Petitioner contends that Karen Dickens' inconsistent testimony prejudiced him at trial. Specifically, petitioner argues Dickens grand jury testimony, that she delivered money to Willard Howard to buy paint thinner, was inconsistent with her trial testimony, that she delivered the money for paint thinner to the petitioner. The district court is correct that this inconsistency was fully presented to the jury. The jury heard Dickens' trial testimony and received a copy of the indictment to be read during deliberation. Additionally, petitioner's counsel zealously argued this inconsistency during closing argument.4 Moreover, as stated earlier, the credibility of witnesses is a determination solely within the province of the jury. Beverly, No. 88-2985, at 43. Apparently, the jury found that the inconsistency did not undermine Dickens' credibility.

20

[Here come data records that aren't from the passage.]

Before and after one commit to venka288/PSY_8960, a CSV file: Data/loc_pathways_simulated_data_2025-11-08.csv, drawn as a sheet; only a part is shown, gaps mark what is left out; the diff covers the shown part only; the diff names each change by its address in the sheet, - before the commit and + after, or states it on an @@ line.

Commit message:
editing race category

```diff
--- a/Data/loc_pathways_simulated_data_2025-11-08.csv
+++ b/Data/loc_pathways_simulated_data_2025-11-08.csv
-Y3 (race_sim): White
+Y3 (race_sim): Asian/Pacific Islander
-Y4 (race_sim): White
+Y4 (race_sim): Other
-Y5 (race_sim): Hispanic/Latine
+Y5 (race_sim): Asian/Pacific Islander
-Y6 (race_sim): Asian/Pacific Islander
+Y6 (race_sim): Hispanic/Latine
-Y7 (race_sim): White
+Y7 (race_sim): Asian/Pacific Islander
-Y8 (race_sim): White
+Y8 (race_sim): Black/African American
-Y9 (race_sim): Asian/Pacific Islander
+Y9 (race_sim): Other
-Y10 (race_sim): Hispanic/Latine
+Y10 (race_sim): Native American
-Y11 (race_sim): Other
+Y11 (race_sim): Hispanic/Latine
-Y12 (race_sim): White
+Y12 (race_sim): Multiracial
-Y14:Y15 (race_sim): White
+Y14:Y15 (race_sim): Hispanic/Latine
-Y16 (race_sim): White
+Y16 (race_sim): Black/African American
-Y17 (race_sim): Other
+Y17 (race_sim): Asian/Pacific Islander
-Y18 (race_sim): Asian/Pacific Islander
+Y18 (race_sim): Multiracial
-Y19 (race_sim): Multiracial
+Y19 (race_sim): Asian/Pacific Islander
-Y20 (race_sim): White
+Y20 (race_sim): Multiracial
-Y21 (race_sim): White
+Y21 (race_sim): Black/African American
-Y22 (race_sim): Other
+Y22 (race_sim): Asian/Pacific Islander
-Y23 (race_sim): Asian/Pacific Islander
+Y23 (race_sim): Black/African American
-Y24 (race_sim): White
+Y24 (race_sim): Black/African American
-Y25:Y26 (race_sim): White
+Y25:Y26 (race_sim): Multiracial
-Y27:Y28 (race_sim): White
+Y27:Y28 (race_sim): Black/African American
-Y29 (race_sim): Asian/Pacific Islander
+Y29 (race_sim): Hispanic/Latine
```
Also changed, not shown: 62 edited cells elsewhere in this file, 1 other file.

Petitioner also alleges that it was error for the prosecution to rely on Dickens' testimony when she knew it to be false. A new trial will not be ordered where the prosecution relies on merely inconsistent testimony, as opposed to perjured testimony. United States v. Douglas, 874 F.2d 1145 (7th Cir.1989). Here the objectionable testimony was inconsistent testimony. Even if we characterized the testimony as perjured, which we do not, the petitioner failed to meet his burden regarding the prosecutor's use of perjured testimony. To obtain a new trial on the ground that the prosecutor used perjured testimony, the petitioner must establish 1) the prosecution's case included perjured testimony; 2) the prosecution knew, or should have known of the perjured testimony; and 3) there is a likelihood that the perjured testimony affected the jury's judgement. Id. at 1159 (citing United States v. Kaufmann, 803 F.2d 289, 291 (7th Cir.1986)). Even when liberally construing the petitioner's complaint, as we must, petitioner's statement that the prosecution relied on testimony he knew to be false is not sufficient to meet this burden.

CONCLUSION

21

The court concludes that the petitioner is unable to establish that counsel's deficient performance in failing to perfect his appeal actually prejudiced him. Thus, petitioner failed to make out a cognizable claim for ineffective assistance of counsel under the Strickland standard. 466 U.S. at 694. Because we find no ineffective assistance of counsel, we hold that the petitioner failed to establish cause for the failure to file a timely appeal, thus barring habeas relief.5 We AFFIRM.

*

After preliminary examination of the briefs, the court notified the parties that it had tentatively concluded that oral argument would not be helpful to the court in this case. The notice provided that any party might file a "Statement as to Need of Oral Argument." See Rule 34(a), Fed.R.App.P.; Circuit Rule 34(f). No such statement having been filed, the appeal has been submitted on the briefs

1

A default may also be excused if the petitioner proves counsel's failure to raise the defaulted claim amounted to a sixth amendment violation under Strickland v. Washington, 466 U.S. 668 (1984). Rodriguez v. United States, 906 F.2d 1153, 1159 (7th Cir.1990). Additionally, a court may grant the writ despite a default in the "extraordinary case, where a constitutional violation has probably resulted in the conviction of one who is actually innocent. Id

2

To the extent that petitioner raises the reliability of the photo identification, we note that our discussion of sufficiency of the evidence to convict disposes of the necessity to determine whether the identification was unnecessarily suggestive

3

Part of the arson/insurance fraud scheme involved removing furniture and other valuable items from the Piepenbrink residence and replacing them with old furniture and less valuable items before the arson was to take place

4

Petitioner also asserts that counsel failed to impeach Karen Dickens on cross with her inconsistent grand jury testimony. Petitioner's bare allegation that counsel's failure to impeach Dickens prejudiced him, fails to set forth "sufficiently precise information" allowing for a prejudice analysis under Strickland. See United States ex rel. McCall v. O'grady, 908 F.2d 170, 173 (7th Cir.1990)

5

In light of our determination that petitioner has failed to establish cause for the default, we need not address the issue of whether petitioner has established actual prejudice under Wainwright. See Theodorou, 887 F.2d at 1341 n. 6